### About this exercise
Each line that includes "center" must be copied from the records.

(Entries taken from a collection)
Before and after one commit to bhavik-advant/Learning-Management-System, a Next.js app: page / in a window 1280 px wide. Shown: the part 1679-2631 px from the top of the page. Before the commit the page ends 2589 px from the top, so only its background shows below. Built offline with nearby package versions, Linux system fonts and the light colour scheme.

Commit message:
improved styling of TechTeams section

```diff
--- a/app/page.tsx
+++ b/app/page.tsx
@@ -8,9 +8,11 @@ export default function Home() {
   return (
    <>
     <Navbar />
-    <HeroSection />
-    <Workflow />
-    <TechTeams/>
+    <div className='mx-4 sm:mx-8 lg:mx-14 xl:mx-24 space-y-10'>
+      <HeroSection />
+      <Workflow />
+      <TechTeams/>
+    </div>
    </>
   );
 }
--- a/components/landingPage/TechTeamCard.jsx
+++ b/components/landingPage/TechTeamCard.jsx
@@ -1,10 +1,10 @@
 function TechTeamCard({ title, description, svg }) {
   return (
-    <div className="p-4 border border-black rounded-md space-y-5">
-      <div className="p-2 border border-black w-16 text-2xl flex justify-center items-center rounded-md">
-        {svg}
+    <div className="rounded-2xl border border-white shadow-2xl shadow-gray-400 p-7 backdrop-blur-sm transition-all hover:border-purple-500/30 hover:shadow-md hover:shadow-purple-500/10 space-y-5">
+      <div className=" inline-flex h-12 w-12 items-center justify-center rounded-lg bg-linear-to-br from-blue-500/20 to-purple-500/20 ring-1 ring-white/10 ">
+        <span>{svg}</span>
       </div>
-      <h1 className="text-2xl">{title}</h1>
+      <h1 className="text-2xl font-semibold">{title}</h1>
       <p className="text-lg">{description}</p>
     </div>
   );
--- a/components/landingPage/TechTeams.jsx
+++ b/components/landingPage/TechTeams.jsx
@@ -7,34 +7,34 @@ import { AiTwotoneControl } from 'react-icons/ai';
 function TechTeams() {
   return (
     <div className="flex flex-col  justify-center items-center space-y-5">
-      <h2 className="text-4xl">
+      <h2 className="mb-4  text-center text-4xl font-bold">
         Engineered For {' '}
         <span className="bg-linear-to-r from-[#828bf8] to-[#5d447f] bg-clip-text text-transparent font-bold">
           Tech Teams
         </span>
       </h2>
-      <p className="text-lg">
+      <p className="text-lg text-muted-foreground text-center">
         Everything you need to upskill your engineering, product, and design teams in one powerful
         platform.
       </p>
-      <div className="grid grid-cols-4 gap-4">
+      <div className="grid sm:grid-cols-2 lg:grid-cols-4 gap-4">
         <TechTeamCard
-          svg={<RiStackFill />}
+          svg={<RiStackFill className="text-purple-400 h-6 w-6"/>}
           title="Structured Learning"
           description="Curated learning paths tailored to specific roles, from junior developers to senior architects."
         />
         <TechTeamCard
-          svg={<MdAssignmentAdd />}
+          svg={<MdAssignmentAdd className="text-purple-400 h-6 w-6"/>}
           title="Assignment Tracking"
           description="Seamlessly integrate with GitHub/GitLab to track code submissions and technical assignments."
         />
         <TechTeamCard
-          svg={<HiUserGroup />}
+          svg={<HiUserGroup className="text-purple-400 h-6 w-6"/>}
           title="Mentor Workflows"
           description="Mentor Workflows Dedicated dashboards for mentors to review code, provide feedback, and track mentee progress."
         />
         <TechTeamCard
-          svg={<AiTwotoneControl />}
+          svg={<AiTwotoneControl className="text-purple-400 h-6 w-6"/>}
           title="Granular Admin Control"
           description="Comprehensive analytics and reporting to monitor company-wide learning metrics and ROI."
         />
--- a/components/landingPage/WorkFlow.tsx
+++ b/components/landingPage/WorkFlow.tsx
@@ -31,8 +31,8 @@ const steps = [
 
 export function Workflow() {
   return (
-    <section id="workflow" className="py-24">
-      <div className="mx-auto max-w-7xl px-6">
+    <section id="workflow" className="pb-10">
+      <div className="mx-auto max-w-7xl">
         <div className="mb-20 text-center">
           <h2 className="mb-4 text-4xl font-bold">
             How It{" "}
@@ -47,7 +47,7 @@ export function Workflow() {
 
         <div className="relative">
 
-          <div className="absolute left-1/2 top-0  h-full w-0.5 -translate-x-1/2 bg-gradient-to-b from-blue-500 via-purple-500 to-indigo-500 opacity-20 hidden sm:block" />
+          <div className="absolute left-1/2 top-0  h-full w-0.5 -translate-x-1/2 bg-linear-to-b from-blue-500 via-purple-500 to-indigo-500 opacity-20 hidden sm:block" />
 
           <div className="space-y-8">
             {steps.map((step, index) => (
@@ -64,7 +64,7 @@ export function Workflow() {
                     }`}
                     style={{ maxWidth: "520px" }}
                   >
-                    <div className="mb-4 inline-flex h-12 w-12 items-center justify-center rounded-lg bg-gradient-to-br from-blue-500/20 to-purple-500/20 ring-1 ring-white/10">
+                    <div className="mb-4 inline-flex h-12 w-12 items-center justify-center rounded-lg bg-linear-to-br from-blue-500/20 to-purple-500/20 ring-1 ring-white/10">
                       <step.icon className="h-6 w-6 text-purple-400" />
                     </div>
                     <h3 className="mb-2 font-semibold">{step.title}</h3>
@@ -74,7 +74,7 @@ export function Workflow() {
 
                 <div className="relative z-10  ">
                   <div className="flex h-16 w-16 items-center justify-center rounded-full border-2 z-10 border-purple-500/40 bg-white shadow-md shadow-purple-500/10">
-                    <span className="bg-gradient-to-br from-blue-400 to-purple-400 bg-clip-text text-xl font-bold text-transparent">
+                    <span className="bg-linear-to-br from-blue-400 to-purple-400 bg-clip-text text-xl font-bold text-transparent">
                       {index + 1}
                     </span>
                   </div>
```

### Result
-      <div className="p-2 border border-black w-16 text-2xl flex justify-center items-center rounded-md">
+      <div className=" inline-flex h-12 w-12 items-center justify-center rounded-lg bg-linear-to-br from-blue-500/20 to-purple-500/20 ring-1 ring-white/10 ">
     <div className="flex flex-col  justify-center items-center space-y-5">
+      <h2 className="mb-4  text-center text-4xl font-bold">
+      <p className="text-lg text-muted-foreground text-center">
         <div className="mb-20 text-center">
-                    <div className="mb-4 inline-flex h-12 w-12 items-center justify-center rounded-lg bg-gradient-to-br from-blue-500/20 to-purple-500/20 ring-1 ring-white/10">
+                    <div className="mb-4 inline-flex h-12 w-12 items-center justify-center rounded-lg bg-linear-to-br from-blue-500/20 to-purple-500/20 ring-1 ring-white/10">
                   <div className="flex h-16 w-16 items-center justify-center rounded-full border-2 z-10 border-purple-500/40 bg-white shadow-md shadow-purple-500/10">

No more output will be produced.